Loni Anderson
Wife
Actor. Married on April 29, 1988 in Jupiter, Florida; best known for her role on the TV sitcom, "WKRP in Cincinnati" (CBS, 1978-1982); filed for divorce in June 1993; their separation was much publicized in the tabloids.
Pam Seals
Companion
Cocktail lounge manager, former professional cheerleader. Became involved with Reynolds approximately a year and a half before his separation from Loni Anderson; born c. 1958; announced engagement in 1998.

Bibliography

"My Life"
Burt Reynolds (1994)

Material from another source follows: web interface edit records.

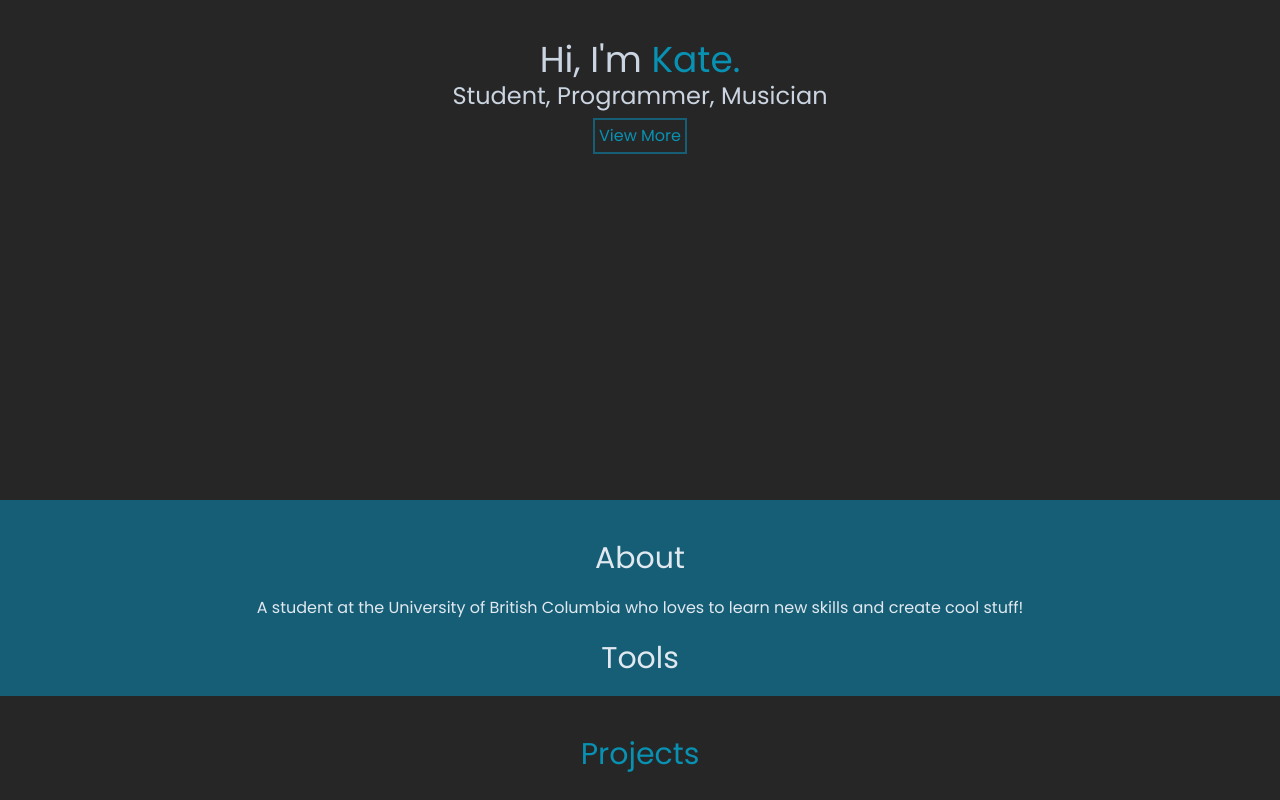
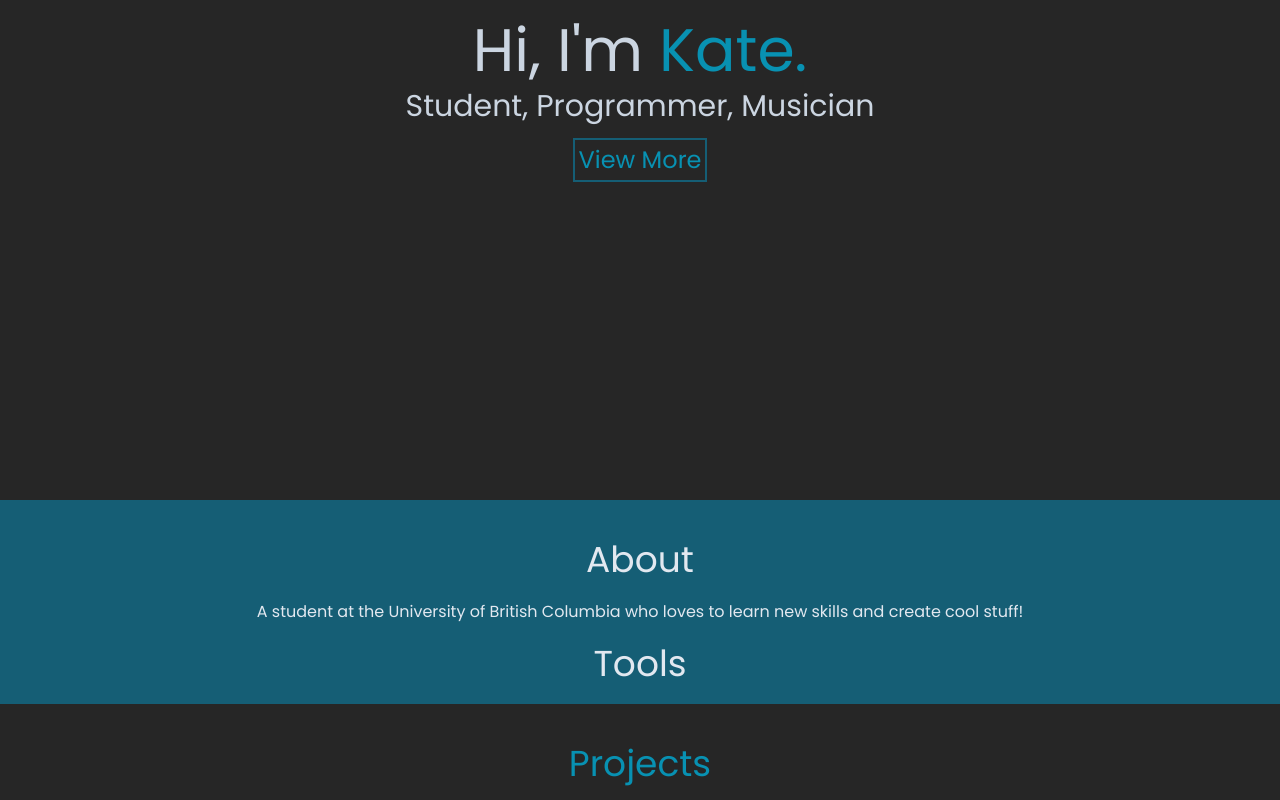
Before and after one commit to knaychuk/my-portfolio, an Astro site: page / in a window 1280 px wide. Shown: the part 300-1100 px from the top of the page. Built offline with nearby package versions, Linux system fonts and the light colour scheme; Astro itself is replaced by a stand-in of ours.

Commit message:
responsive font sizes

```diff
--- a/src/pages/index.astro
+++ b/src/pages/index.astro
@@ -20,23 +20,23 @@ import test_image from "../assets/spiritfarer_background.png";
 	<body class="font-poppins">
 		<section class="text-slate-300 bg-neutral-800 h-screen flex justify-center items-center text-center ">
 			<div class="">
-				<h1 class="text-4xl ">Hi, I'm <span class="text-cyan-600">Kate.</span></h1>
-				<h2 class="text-2xl">Student, Programmer, Musician</h2>
-				<button onclick="document.getElementById('aboutHeader').scrollIntoView({ behavior: 'smooth'})" class="text-base m-2 outline outline-2 p-1 transition ease-in-out delay-150 outline-cyan-800 text-cyan-600 hover:bg-cyan-800 hover:text-slate-300 duration-300">View More</button>
+				<h1 class="text-4xl m-2 lg:text-6xl">Hi, I'm <span class="text-cyan-600">Kate.</span></h1>
+				<h2 class="text-2xl m-2 lg:text-3xl">Student, Programmer, Musician</h2>
+				<button onclick="document.getElementById('aboutHeader').scrollIntoView({ behavior: 'smooth'})" class="text-base m-2 outline outline-2 p-1 transition ease-in-out delay-150 outline-cyan-800 text-cyan-600 hover:bg-cyan-800 hover:text-slate-300 duration-300 lg:text-2xl">View More</button>
 			</div>
 		</section>
 		<section class="text-slate-200 bg-cyan-800 flex flex-col items-center text-center">
-			<div id="aboutHeader" >
-				<h2 class="text-3xl text-center mt-10 mb-5">About</h2>
-				<p class="text-1xl mb-5">A student at the University of British Columbia who loves to learn new skills and create cool stuff! </p>
+			<div id="aboutHeader">
+				<h2 class="text-3xl text-center mt-10 mb-5 lg:text-4xl">About</h2>
+				<p class="text-1xl mb-5 lg:text-1xl">A student at the University of British Columbia who loves to learn new skills and create cool stuff! </p>
 			</div>
 			<div>
-				<h2 class="text-3xl mb-5">Tools</h2>
+				<h2 class="text-3xl mb-5 lg:text-4xl">Tools</h2>
 
 			</div>
 		</section>
 		<section class=" bg-neutral-800  flex flex-col items-center text-center">
-			<h2 class="text-cyan-600 text-3xl mt-10 mb-10">Projects</h2>
+			<h2 class="text-cyan-600 text-3xl mt-10 mb-10 lg:text-4xl">Projects</h2>
 
 			<!-- //first project -->
 			<div class=" text-slate-300 shadow-custom flex flex-col items-center mb-10 px-10 py-5 lg:flex-row ">
```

Notes

He has an official website at www.burtreynolds.com

Unfounded AIDS rumors circulated when Reynolds was suffering from temporomandibular-joint disorder in the 1980s. In the early 90s, Reynolds spoke frankly about his severe illnesses, depression, financial troubles, and substance abuse problems during his career low point in the mid- and late 80s.

Created $1 million endowed chair, Burt Reynolds Chair in Professional and Regional Theatre at Florida State University.

Honored with the American Cancer Society's Lifetime Achievement Award in 1991.

"I feel like a grown-up now. I wish I could have been a couple years ago ... I've made bad judgments in terms of people, not cherishing and loving and giving my soul to the right ones (his voice catching as he refers to Dinah Shore and Sally Field), and I regret that I do not have the dignity of Ricardo Montalban, the class of Dean Martin, or the humor of Bill Cosby. I DO have the heart of a lion."---Burt Reynolds to Entertainment Weekly, October 7, 1994.

"My career has been like a heart-attack victim's. I was down at the bottom of the cellar and came back to the top."---Reynolds to EW, April 29/May 6, 2005.